[EXERCISE GOAL] The answer should contain all of the data, retyped without any alteration.

START THE DATA

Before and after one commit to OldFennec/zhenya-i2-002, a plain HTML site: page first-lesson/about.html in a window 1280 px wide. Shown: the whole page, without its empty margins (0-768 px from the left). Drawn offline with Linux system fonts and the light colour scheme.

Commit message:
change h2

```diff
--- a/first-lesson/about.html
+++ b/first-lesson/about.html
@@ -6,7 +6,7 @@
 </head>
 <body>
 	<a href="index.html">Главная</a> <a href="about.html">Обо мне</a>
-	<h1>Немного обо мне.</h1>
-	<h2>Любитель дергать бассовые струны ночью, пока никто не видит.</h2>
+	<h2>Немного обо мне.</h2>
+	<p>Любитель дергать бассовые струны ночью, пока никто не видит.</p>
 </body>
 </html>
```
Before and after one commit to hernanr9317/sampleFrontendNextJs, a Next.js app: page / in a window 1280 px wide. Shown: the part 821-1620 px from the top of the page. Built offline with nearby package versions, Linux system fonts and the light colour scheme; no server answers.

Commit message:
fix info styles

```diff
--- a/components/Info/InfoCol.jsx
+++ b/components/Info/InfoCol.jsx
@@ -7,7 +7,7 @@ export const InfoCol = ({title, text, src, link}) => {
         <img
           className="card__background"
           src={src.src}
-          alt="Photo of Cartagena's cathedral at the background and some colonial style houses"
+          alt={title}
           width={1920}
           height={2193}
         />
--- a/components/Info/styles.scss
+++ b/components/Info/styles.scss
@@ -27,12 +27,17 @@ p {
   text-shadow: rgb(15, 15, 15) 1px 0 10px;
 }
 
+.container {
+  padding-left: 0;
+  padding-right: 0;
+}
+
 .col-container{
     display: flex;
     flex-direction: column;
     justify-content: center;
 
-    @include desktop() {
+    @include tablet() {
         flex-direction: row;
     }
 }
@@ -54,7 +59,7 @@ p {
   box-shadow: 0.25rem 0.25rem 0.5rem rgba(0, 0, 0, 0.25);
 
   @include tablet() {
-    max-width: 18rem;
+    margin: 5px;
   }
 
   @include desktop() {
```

END THE DATA

[RESPONSE AREA]
Before and after one commit to OldFennec/zhenya-i2-002, a plain HTML site: page first-lesson/about.html in a window 1280 px wide. Shown: the whole page, without its empty margins (0-768 px from the left). Drawn offline with Linux system fonts and the light colour scheme.

Commit message:
change h2

```diff
--- a/first-lesson/about.html
+++ b/first-lesson/about.html
@@ -6,7 +6,7 @@
 </head>
 <body>
 	<a href="index.html">Главная</a> <a href="about.html">Обо мне</a>
-	<h1>Немного обо мне.</h1>
-	<h2>Любитель дергать бассовые струны ночью, пока никто не видит.</h2>
+	<h2>Немного обо мне.</h2>
+	<p>Любитель дергать бассовые струны ночью, пока никто не видит.</p>
 </body>
 </html>
```
Before and after one commit to hernanr9317/sampleFrontendNextJs, a Next.js app: page / in a window 1280 px wide. Shown: the part 821-1620 px from the top of the page. Built offline with nearby package versions, Linux system fonts and the light colour scheme; no server answers.

Commit message:
fix info styles

```diff
--- a/components/Info/InfoCol.jsx
+++ b/components/Info/InfoCol.jsx
@@ -7,7 +7,7 @@ export const InfoCol = ({title, text, src, link}) => {
         <img
           className="card__background"
           src={src.src}
-          alt="Photo of Cartagena's cathedral at the background and some colonial style houses"
+          alt={title}
           width={1920}
           height={2193}
         />
--- a/components/Info/styles.scss
+++ b/components/Info/styles.scss
@@ -27,12 +27,17 @@ p {
   text-shadow: rgb(15, 15, 15) 1px 0 10px;
 }
 
+.container {
+  padding-left: 0;
+  padding-right: 0;
+}
+
 .col-container{
     display: flex;
     flex-direction: column;
     justify-content: center;
 
-    @include desktop() {
+    @include tablet() {
         flex-direction: row;
     }
 }
@@ -54,7 +59,7 @@ p {
   box-shadow: 0.25rem 0.25rem 0.5rem rgba(0, 0, 0, 0.25);
 
   @include tablet() {
-    max-width: 18rem;
+    margin: 5px;
   }
 
   @include desktop() {
```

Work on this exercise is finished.